Imposing Slavish Conformity with Groups

Imposing Slavish Conformity with Groups

Grouping objects is a great way to organize your artwork; it gives several objects a common address, so to speak, where Illustrator can find them. After you click any one of them with the Selection tool, you automatically select all the objects in the group.

To create a group of objects, select the objects that you want to include and then choose Object→Group. You won’t see any physical change in the artwork, but from that point onward, all objects in the group are selected at once (provided that you use the regular Selection tool to select them).

Technical Stuff?

The main difference between layers and groups is that grouping organizes objects by their relationships to other objects rather than by their position inside a layer. As any former high-school student can tell you, belonging to a group means having to conform to its rules. Consider these rules, for example:

  • Grouped objects must exist in the same layer: You accomplish this by selecting two objects in different layers and grouping them. The bottommost object gets moved into the layer that the topmost object inhabits.

  • Groups can be grouped together: You accomplish this by selecting two or more groups and choosing Object→Group.
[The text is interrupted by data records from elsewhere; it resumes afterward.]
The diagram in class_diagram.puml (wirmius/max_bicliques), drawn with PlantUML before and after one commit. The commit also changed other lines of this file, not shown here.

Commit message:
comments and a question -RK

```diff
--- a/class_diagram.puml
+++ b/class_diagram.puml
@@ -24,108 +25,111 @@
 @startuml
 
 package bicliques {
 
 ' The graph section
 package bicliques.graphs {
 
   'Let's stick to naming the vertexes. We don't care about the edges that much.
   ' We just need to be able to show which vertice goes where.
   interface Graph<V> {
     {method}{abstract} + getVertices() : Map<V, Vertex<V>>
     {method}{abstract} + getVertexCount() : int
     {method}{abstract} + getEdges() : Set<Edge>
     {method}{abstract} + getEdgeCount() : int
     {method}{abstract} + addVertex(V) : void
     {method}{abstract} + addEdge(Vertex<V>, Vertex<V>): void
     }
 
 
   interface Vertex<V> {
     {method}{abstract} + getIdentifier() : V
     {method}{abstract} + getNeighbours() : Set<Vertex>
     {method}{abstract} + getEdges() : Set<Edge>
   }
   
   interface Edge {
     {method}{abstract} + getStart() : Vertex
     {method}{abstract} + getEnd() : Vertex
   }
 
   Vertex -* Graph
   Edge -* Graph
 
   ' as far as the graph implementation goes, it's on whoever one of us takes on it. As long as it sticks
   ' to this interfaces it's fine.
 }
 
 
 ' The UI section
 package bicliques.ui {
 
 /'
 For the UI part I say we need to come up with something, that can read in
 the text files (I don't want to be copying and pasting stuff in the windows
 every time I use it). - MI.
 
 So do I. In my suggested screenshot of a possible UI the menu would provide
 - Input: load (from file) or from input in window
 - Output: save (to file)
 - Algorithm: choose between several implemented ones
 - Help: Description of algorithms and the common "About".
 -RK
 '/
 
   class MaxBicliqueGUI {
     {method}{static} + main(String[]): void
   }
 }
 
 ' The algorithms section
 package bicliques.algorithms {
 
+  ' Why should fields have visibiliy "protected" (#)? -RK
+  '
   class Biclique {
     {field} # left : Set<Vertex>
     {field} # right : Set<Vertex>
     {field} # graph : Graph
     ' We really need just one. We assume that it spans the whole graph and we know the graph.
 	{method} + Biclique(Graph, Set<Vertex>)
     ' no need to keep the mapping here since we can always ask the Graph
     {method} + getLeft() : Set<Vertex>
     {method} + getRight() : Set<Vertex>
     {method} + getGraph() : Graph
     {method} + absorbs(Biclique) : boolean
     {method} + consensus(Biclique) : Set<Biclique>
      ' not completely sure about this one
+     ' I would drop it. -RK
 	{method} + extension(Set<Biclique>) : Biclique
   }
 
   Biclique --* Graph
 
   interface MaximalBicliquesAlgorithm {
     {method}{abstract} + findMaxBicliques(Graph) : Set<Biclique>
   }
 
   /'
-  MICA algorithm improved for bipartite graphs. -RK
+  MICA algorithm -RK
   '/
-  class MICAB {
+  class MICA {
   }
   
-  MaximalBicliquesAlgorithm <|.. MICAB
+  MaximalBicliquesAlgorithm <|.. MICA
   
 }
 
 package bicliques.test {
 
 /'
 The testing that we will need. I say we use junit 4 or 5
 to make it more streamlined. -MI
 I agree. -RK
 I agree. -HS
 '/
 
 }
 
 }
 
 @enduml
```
If you have two groups called Football Team and Cheerleaders, for example, you can group them in another group called Stadium.

  • Grouped objects can be ungrouped: You accomplish this by selecting the group and choosing Object→Ungroup. (Or maybe you can get an object in the group to do something uncool. . . .)

See Chapter 6 for more information on selecting groups.